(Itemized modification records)
----

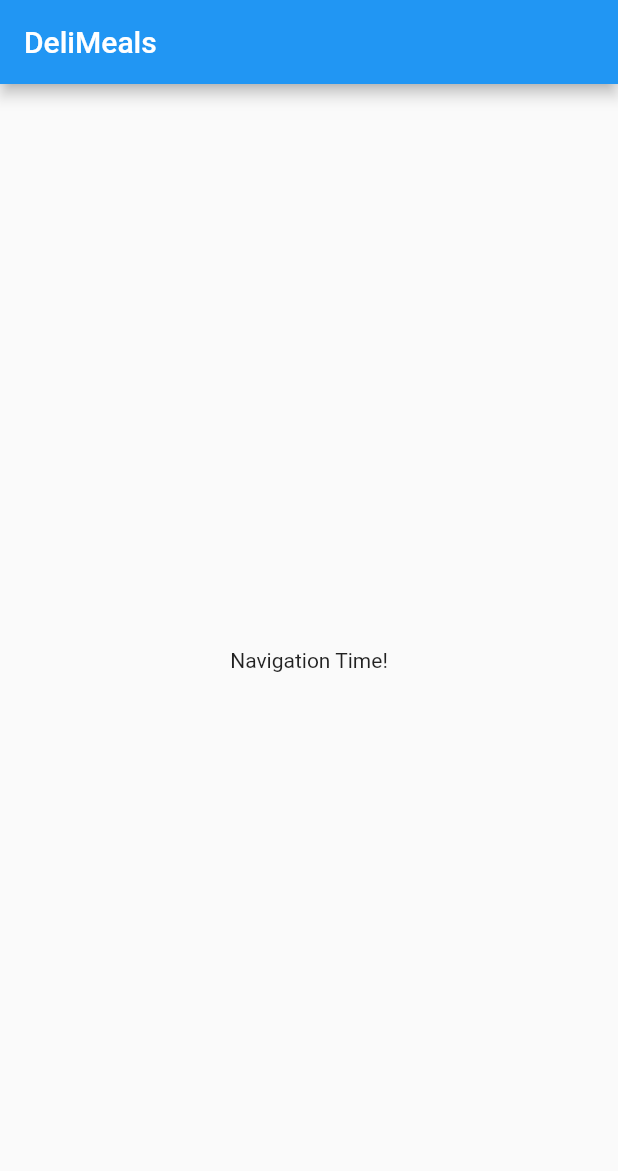
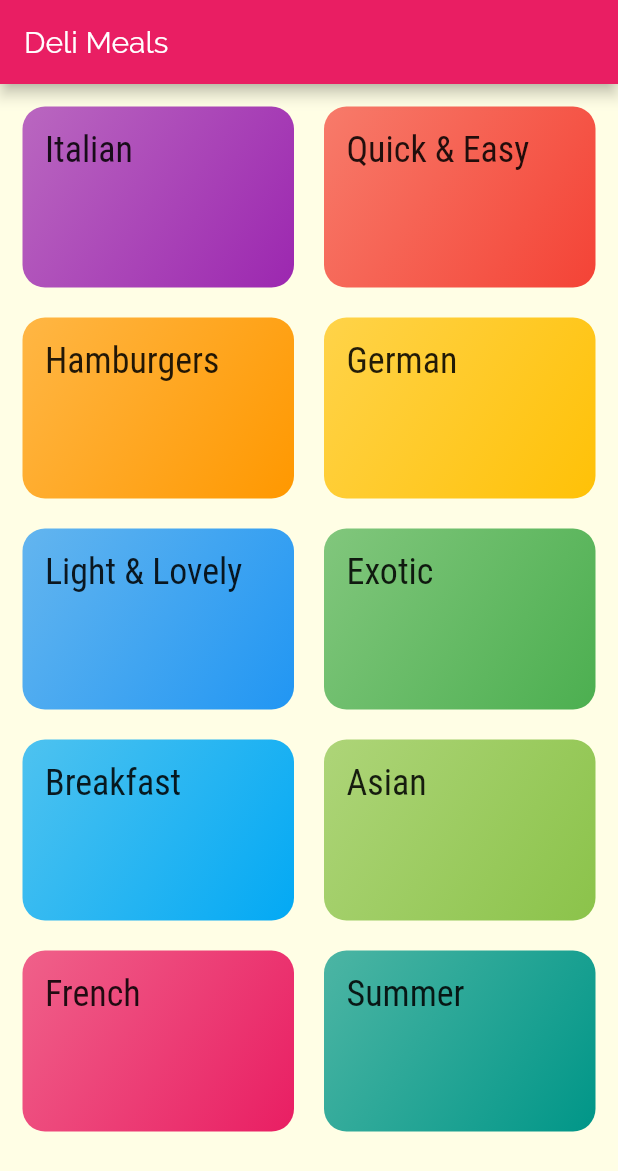
Before and after one commit to dinkelaker/flutter-meals-app, a Flutter app: the screen it shows after launch, on a phone screen of 412 x 824 dp. Shown: the top 1171 px of the screen. Run offline on Flutter 3.47's test engine with Material 2 defaults, Android fonts, the phone set to English and light mode, and no system bars.

Commit message:
Categories

```diff
--- /dev/null
+++ b/lib/dummy_data.dart
@@ -0,0 +1,56 @@
+import 'package:flutter/material.dart';
+
+import './models/category.dart';
+
+const DUMMY_CATEGORIES = const [
+  Category(
+    id: 'c1',
+    title: 'Italian',
+    color: Colors.purple,
+  ),
+  Category(
+    id: 'c2',
+    title: 'Quick & Easy',
+    color: Colors.red,
+  ),
+  Category(
+    id: 'c3',
+    title: 'Hamburgers',
+    color: Colors.orange,
+  ),
+  Category(
+    id: 'c4',
+    title: 'German',
+    color: Colors.amber,
+  ),
+  Category(
+    id: 'c5',
+    title: 'Light & Lovely',
+    color: Colors.blue,
+  ),
+  Category(
+    id: 'c6',
+    title: 'Exotic',
+    color: Colors.green,
+  ),
+  Category(
+    id: 'c7',
+    title: 'Breakfast',
+    color: Colors.lightBlue,
+  ),
+  Category(
+    id: 'c8',
+    title: 'Asian',
+    color: Colors.lightGreen,
+  ),
+  Category(
+    id: 'c9',
+    title: 'French',
+    color: Colors.pink,
+  ),
+  Category(
+    id: 'c10',
+    title: 'Summer',
+    color: Colors.teal,
+  ),
+];
--- a/lib/main.dart
+++ b/lib/main.dart
@@ -1,4 +1,8 @@
 import 'package:flutter/material.dart';
+
+import 'widgets/categories_screen.dart';
+
+import 'dummy_data.dart';
 
 void main() => runApp(MyApp());
 
@@ -8,7 +12,21 @@ class MyApp extends StatelessWidget {
     return MaterialApp(
       title: 'DeliMeals',
       theme: ThemeData(
-        primarySwatch: Colors.blue,
+        primarySwatch: Colors.pink,
+        accentColor: Colors.amber,
+        canvasColor: Color.fromRGBO(255, 254, 229, 1),
+        fontFamily: 'Raleway',
+        textTheme: ThemeData.light().textTheme.copyWith(
+            body1: TextStyle(
+              color: Color.fromRGBO(20, 51, 51, 1),
+            ),
+            body2: TextStyle(
+              color: Color.fromRGBO(20, 51, 51, 1),
+            ),
+            title: TextStyle(
+              fontSize: 24,
+              fontFamily: 'RobotoCondensed',
+            )),
       ),
       home: MyHomePage(),
     );
@@ -16,21 +34,21 @@ class MyApp extends StatelessWidget {
 }
 
 class MyHomePage extends StatefulWidget {
-    @override
+  @override
   _MyHomePageState createState() => _MyHomePageState();
 }
 
 class _MyHomePageState extends State<MyHomePage> {
-
   @override
   Widget build(BuildContext context) {
-    return Scaffold(
-      appBar: AppBar(
-        title: Text('DeliMeals'),
-      ),
-      body: Center(
-        child: Text('Navigation Time!'),
-      ),
-    );
+    return CategoriesScreen(categories: DUMMY_CATEGORIES);
+    //  Scaffold(
+    //   appBar: AppBar(
+    //     title: const Text('Deli Meals'),
+    //   ),
+    //   body: Center(
+    //     child: CategoriesScreen(categories: DUMMY_CATEGORIES),
+    //   ),
+    // );
   }
 }
--- /dev/null
+++ b/lib/models/category.dart
@@ -0,0 +1,13 @@
+import 'package:flutter/material.dart';
+
+class Category {
+  final String id;
+  final String title;
+  final Color color;
+
+  const Category({
+    @required this.id,
+    this.title,
+    this.color = Colors.orange,
+  });
+}
--- /dev/null
+++ b/lib/widgets/categories_screen.dart
@@ -0,0 +1,39 @@
+import 'package:flutter/material.dart';
+
+import '../models/category.dart';
+
+import 'category_item.dart';
+
+
+class CategoriesScreen extends StatelessWidget {
+  final List<Category> categories;
+
+  const CategoriesScreen({Key key, this.categories}) : super(key: key);
+
+  @override
+  Widget build(BuildContext context) {
+    return Scaffold(
+      appBar: AppBar(
+        title: const Text('Deli Meals'),
+      ),
+      body: GridView(
+        padding: EdgeInsets.all(15),
+        children:
+
+          categories.map(
+            (catData) => CategoryItem(
+                catData.title,
+                catData.color,
+              )
+          )
+          .toList(),
+        gridDelegate: SliverGridDelegateWithMaxCrossAxisExtent(
+          maxCrossAxisExtent: 200,
+          childAspectRatio: 3 / 2,
+          crossAxisSpacing: 20,
+          mainAxisSpacing: 20,
+        ),
+      ),
+    );
+  }
+}
--- /dev/null
+++ b/lib/widgets/category_item.dart
@@ -0,0 +1,27 @@
+import 'package:flutter/material.dart';
+
+class CategoryItem extends StatelessWidget {
+  final String title;
+  final Color color;
+
+  const CategoryItem(this.title, this.color);
+
+  @override
+  Widget build(BuildContext context) {
+    return Container(
+      padding: const EdgeInsets.all(15),
+      child: Text(
+        title,
+        style: Theme.of(context).textTheme.title,
+      ),
+      decoration: BoxDecoration(
+        gradient: LinearGradient(
+          colors: [color.withOpacity(0.7), color],
+          begin: Alignment.topLeft,
+          end: Alignment.bottomRight,
+        ),
+        borderRadius: BorderRadius.circular(15),
+      ),
+    );
+  }
+}
```
Also changed, not shown: pubspec.yaml (+17 -0 lines), assets/fonts/Raleway-Black.ttf (added), assets/fonts/Raleway-Bold.ttf (added), assets/fonts/Raleway-Regular.ttf (added), assets/fonts/RobotoCondensed-Bold.ttf (added), assets/fonts/RobotoCondensed-Italic.ttf (added), assets/fonts/RobotoCondensed-Light.ttf (added), assets/fonts/RobotoCondensed-Regular.ttf (added).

----

What you have to do ::
Please reproduce every record exactly as written, excluding the pictures.

Solution to the exercise ::
Before and after one commit to dinkelaker/flutter-meals-app, a Flutter app: the screen it shows after launch, on a phone screen of 412 x 824 dp. Shown: the top 1171 px of the screen. Run offline on Flutter 3.47's test engine with Material 2 defaults, Android fonts, the phone set to English and light mode, and no system bars.

Commit message:
Categories

```diff
--- /dev/null
+++ b/lib/dummy_data.dart
@@ -0,0 +1,56 @@
+import 'package:flutter/material.dart';
+
+import './models/category.dart';
+
+const DUMMY_CATEGORIES = const [
+  Category(
+    id: 'c1',
+    title: 'Italian',
+    color: Colors.purple,
+  ),
+  Category(
+    id: 'c2',
+    title: 'Quick & Easy',
+    color: Colors.red,
+  ),
+  Category(
+    id: 'c3',
+    title: 'Hamburgers',
+    color: Colors.orange,
+  ),
+  Category(
+    id: 'c4',
+    title: 'German',
+    color: Colors.amber,
+  ),
+  Category(
+    id: 'c5',
+    title: 'Light & Lovely',
+    color: Colors.blue,
+  ),
+  Category(
+    id: 'c6',
+    title: 'Exotic',
+    color: Colors.green,
+  ),
+  Category(
+    id: 'c7',
+    title: 'Breakfast',
+    color: Colors.lightBlue,
+  ),
+  Category(
+    id: 'c8',
+    title: 'Asian',
+    color: Colors.lightGreen,
+  ),
+  Category(
+    id: 'c9',
+    title: 'French',
+    color: Colors.pink,
+  ),
+  Category(
+    id: 'c10',
+    title: 'Summer',
+    color: Colors.teal,
+  ),
+];
--- a/lib/main.dart
+++ b/lib/main.dart
@@ -1,4 +1,8 @@
 import 'package:flutter/material.dart';
+
+import 'widgets/categories_screen.dart';
+
+import 'dummy_data.dart';
 
 void main() => runApp(MyApp());
 
@@ -8,7 +12,21 @@ class MyApp extends StatelessWidget {
     return MaterialApp(
       title: 'DeliMeals',
       theme: ThemeData(
-        primarySwatch: Colors.blue,
+        primarySwatch: Colors.pink,
+        accentColor: Colors.amber,
+        canvasColor: Color.fromRGBO(255, 254, 229, 1),
+        fontFamily: 'Raleway',
+        textTheme: ThemeData.light().textTheme.copyWith(
+            body1: TextStyle(
+              color: Color.fromRGBO(20, 51, 51, 1),
+            ),
+            body2: TextStyle(
+              color: Color.fromRGBO(20, 51, 51, 1),
+            ),
+            title: TextStyle(
+              fontSize: 24,
+              fontFamily: 'RobotoCondensed',
+            )),
       ),
       home: MyHomePage(),
     );
@@ -16,21 +34,21 @@ class MyApp extends StatelessWidget {
 }
 
 class MyHomePage extends StatefulWidget {
-    @override
+  @override
   _MyHomePageState createState() => _MyHomePageState();
 }
 
 class _MyHomePageState extends State<MyHomePage> {
-
   @override
   Widget build(BuildContext context) {
-    return Scaffold(
-      appBar: AppBar(
-        title: Text('DeliMeals'),
-      ),
-      body: Center(
-        child: Text('Navigation Time!'),
-      ),
-    );
+    return CategoriesScreen(categories: DUMMY_CATEGORIES);
+    //  Scaffold(
+    //   appBar: AppBar(
+    //     title: const Text('Deli Meals'),
+    //   ),
+    //   body: Center(
+    //     child: CategoriesScreen(categories: DUMMY_CATEGORIES),
+    //   ),
+    // );
   }
 }
--- /dev/null
+++ b/lib/models/category.dart
@@ -0,0 +1,13 @@
+import 'package:flutter/material.dart';
+
+class Category {
+  final String id;
+  final String title;
+  final Color color;
+
+  const Category({
+    @required this.id,
+    this.title,
+    this.color = Colors.orange,
+  });
+}
--- /dev/null
+++ b/lib/widgets/categories_screen.dart
@@ -0,0 +1,39 @@
+import 'package:flutter/material.dart';
+
+import '../models/category.dart';
+
+import 'category_item.dart';
+
+
+class CategoriesScreen extends StatelessWidget {
+  final List<Category> categories;
+
+  const CategoriesScreen({Key key, this.categories}) : super(key: key);
+
+  @override
+  Widget build(BuildContext context) {
+    return Scaffold(
+      appBar: AppBar(
+        title: const Text('Deli Meals'),
+      ),
+      body: GridView(
+        padding: EdgeInsets.all(15),
+        children:
+
+          categories.map(
+            (catData) => CategoryItem(
+                catData.title,
+                catData.color,
+              )
+          )
+          .toList(),
+        gridDelegate: SliverGridDelegateWithMaxCrossAxisExtent(
+          maxCrossAxisExtent: 200,
+          childAspectRatio: 3 / 2,
+          crossAxisSpacing: 20,
+          mainAxisSpacing: 20,
+        ),
+      ),
+    );
+  }
+}
--- /dev/null
+++ b/lib/widgets/category_item.dart
@@ -0,0 +1,27 @@
+import 'package:flutter/material.dart';
+
+class CategoryItem extends StatelessWidget {
+  final String title;
+  final Color color;
+
+  const CategoryItem(this.title, this.color);
+
+  @override
+  Widget build(BuildContext context) {
+    return Container(
+      padding: const EdgeInsets.all(15),
+      child: Text(
+        title,
+        style: Theme.of(context).textTheme.title,
+      ),
+      decoration: BoxDecoration(
+        gradient: LinearGradient(
+          colors: [color.withOpacity(0.7), color],
+          begin: Alignment.topLeft,
+          end: Alignment.bottomRight,
+        ),
+        borderRadius: BorderRadius.circular(15),
+      ),
+    );
+  }
+}
```
Also changed, not shown: pubspec.yaml (+17 -0 lines), assets/fonts/Raleway-Black.ttf (added), assets/fonts/Raleway-Bold.ttf (added), assets/fonts/Raleway-Regular.ttf (added), assets/fonts/RobotoCondensed-Bold.ttf (added), assets/fonts/RobotoCondensed-Italic.ttf (added), assets/fonts/RobotoCondensed-Light.ttf (added), assets/fonts/RobotoCondensed-Regular.ttf (added).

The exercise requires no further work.